Annu Palakunnathu Matthew will present her photo-based artwork, which is a striking blend of still and moving imagery. Her larger work draws on archival photographs as a source of inspiration to examine concepts of memory, cultural assumptions, and national identity. Some of her work explores the powerful appeal of family photographs and how they shape identity and memory. Matthew uses the medium of photography to challenge the distance between past and present and the separation between fact and fabricated history.
Co-sponsored by the Department of Art History and the Zimmerli Museum of Art
From the moment of inception, our bodies are immersed in water. Our connection to this essential element is primordial, as it is crucial for all forms of life. Instinctively we immerse ourselves in water for cleaning, relaxation, and entertainment. Yet, water is becoming scarcer in certain places and overwhelming in others.
Access to it, and protection from it, present some of the most pressing social and economic concerns today. The work in this exhibition, drawn from deCordova’s permanent collection, captures the many creative ways photographers have explored the human body in relation to water. Showing the physicality of the flesh and the fluidity of water, these images remind us both of the origins of life and our dependence on water for existence.
Artists in this exhibition include David Armstrong, Shimon Attie, Karl Baden, Stephan Brigidi, Paul D’Amato, Susan Derges, Chris Enos, Dore Gardner, Charles “Teenie” Harris, Russel Hart, David Hilliard, Annu Palakunnathu Matthew, Mary Mattingly, Arno Rafael Minkkinen, John O’Reilly, Melissa Ann Pinney, and Edward Weston.
Organized by Martina Tanga, Koch Curatorial Fellow.
LightField’s 2nd Festival of multimedia art, presents the work of six distinguished artists. In different ways, their visual projects look past common perceptions and stereotypes to delve into the real lives of people largely invisible to mainstream culture. These artists are unflinching in their engagement with working class people of all ethnicities, who day-to-day face challenges to their humanity and dignity from within and without their communities.
By presenting their work in one venue (Hudson Hall), and in innovative, multifaceted displays, Just the Facts asserts the potency of the art’s subject matter, and also aims to explore how the realism on the artworks’ surface creates lively, nuanced entry points to broader conversations.
Those entry points include:
– the agency of the disenfranchised individual in American society;
– the prospect of social, economic, and political upheavals now dominating secular life;

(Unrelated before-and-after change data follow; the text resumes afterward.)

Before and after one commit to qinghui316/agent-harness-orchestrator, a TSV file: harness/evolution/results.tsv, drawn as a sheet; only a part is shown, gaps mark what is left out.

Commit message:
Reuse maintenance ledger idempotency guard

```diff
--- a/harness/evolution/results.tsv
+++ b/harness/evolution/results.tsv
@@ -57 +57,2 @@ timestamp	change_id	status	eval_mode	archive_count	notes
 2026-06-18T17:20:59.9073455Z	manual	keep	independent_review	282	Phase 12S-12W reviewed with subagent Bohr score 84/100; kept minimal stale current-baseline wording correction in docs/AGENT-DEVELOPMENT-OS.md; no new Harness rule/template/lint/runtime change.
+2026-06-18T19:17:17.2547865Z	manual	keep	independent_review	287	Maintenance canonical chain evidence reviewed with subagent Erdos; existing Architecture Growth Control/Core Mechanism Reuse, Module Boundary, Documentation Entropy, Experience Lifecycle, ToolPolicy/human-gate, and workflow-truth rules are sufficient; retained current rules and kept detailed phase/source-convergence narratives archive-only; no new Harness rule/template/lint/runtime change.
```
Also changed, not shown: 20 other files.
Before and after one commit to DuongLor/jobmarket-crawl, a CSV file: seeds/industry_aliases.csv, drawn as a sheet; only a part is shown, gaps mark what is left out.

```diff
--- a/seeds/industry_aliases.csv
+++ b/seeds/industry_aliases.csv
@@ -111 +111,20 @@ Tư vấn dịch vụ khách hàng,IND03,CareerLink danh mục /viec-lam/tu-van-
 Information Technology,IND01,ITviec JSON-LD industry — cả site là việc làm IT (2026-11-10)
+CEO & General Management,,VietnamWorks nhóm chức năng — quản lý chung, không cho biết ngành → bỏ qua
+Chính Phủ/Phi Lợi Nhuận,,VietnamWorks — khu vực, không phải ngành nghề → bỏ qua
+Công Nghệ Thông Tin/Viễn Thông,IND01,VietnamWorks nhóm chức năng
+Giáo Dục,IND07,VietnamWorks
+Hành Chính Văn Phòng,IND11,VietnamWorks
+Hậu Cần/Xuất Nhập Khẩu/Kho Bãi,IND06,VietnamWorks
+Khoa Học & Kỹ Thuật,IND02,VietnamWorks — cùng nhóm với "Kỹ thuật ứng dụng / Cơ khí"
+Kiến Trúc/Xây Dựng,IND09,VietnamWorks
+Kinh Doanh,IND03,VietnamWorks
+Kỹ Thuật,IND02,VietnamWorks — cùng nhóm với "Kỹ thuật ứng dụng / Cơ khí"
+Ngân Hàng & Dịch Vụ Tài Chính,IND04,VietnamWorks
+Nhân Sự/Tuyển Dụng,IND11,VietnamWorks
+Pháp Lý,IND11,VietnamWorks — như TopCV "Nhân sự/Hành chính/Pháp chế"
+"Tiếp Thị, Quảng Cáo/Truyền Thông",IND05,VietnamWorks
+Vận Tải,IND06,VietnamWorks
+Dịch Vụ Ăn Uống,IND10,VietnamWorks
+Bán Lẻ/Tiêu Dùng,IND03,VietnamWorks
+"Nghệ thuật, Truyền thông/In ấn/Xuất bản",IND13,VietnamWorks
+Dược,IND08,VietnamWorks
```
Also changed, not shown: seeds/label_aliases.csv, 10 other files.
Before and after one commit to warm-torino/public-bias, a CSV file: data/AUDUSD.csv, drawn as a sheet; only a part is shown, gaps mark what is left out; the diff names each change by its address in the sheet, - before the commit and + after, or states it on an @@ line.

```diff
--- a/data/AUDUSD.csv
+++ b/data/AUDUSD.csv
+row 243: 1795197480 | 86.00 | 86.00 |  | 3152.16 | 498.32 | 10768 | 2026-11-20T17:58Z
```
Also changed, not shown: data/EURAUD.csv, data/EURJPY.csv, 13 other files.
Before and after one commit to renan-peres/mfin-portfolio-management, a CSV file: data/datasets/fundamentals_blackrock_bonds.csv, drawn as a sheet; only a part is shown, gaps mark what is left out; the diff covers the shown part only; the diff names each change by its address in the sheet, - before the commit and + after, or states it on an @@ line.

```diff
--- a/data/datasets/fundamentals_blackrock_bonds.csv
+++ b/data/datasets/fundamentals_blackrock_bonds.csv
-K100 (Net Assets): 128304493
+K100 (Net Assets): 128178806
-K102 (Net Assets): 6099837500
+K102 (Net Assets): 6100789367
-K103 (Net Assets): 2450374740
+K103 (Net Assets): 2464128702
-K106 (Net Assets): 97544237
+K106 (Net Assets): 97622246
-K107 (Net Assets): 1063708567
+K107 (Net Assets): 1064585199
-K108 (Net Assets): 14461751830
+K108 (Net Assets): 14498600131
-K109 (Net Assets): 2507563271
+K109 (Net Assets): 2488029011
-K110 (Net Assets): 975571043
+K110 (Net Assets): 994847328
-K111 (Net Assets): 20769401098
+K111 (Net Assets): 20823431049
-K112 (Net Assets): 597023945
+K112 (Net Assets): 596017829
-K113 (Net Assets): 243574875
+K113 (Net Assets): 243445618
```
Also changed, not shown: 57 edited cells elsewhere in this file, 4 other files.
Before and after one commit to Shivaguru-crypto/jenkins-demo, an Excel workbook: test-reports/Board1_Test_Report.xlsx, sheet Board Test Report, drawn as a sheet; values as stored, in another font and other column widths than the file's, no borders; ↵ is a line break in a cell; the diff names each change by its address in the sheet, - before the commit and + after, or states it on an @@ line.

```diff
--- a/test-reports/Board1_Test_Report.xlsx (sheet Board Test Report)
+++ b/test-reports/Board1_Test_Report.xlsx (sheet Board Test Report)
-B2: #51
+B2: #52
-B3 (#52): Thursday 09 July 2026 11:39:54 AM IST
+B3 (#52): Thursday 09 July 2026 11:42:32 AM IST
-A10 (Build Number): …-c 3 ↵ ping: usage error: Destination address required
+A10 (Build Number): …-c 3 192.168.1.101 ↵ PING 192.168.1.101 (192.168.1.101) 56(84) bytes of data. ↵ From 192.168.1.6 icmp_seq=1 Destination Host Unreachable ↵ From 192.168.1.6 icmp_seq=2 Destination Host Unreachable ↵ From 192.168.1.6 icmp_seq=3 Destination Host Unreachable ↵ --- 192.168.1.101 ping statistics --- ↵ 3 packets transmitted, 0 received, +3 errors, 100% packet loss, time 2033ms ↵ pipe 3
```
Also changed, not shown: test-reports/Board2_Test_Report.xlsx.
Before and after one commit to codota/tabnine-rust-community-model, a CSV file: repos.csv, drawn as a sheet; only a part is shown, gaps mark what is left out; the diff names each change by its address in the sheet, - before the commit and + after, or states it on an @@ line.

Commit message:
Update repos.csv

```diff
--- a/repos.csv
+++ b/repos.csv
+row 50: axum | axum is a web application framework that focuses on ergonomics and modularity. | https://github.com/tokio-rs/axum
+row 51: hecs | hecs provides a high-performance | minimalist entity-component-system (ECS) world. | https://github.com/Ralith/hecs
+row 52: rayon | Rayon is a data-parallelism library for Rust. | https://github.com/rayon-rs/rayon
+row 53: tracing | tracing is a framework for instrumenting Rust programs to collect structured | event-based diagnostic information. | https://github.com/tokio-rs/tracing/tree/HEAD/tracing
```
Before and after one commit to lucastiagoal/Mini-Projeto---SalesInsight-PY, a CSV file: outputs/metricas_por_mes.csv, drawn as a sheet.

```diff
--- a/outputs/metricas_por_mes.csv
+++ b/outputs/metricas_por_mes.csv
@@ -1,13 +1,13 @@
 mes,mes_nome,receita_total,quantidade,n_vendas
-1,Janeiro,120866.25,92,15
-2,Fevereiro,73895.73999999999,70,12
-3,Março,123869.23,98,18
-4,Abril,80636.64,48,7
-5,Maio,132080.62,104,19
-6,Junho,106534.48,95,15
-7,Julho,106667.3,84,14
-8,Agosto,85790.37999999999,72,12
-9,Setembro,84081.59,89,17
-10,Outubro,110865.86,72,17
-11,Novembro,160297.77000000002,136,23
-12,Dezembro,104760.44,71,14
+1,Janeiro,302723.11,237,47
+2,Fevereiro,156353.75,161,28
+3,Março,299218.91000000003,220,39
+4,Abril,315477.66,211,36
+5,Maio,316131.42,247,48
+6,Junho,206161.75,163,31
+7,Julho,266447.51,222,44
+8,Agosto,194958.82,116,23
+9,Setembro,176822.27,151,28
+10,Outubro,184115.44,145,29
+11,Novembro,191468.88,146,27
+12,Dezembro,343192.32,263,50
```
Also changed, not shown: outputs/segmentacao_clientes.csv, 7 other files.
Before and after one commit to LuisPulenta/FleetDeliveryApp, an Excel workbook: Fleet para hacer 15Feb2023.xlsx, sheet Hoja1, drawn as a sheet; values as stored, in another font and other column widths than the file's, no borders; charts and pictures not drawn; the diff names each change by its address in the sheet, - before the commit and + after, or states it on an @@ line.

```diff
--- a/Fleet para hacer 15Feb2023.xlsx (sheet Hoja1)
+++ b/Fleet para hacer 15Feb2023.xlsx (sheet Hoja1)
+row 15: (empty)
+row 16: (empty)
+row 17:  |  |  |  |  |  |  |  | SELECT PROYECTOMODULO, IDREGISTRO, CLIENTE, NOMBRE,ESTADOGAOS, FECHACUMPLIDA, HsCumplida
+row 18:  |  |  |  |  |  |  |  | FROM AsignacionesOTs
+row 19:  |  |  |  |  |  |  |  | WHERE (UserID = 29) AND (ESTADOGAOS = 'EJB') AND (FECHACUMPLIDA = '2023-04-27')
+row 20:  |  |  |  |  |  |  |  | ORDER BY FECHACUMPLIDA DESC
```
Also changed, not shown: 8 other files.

– the myth of documentary objectivity;
– the ways in which globalization and technology have left many individuals and families behind;
– and the ways in which immigrants have become the focus of insecurity and fear worldwide.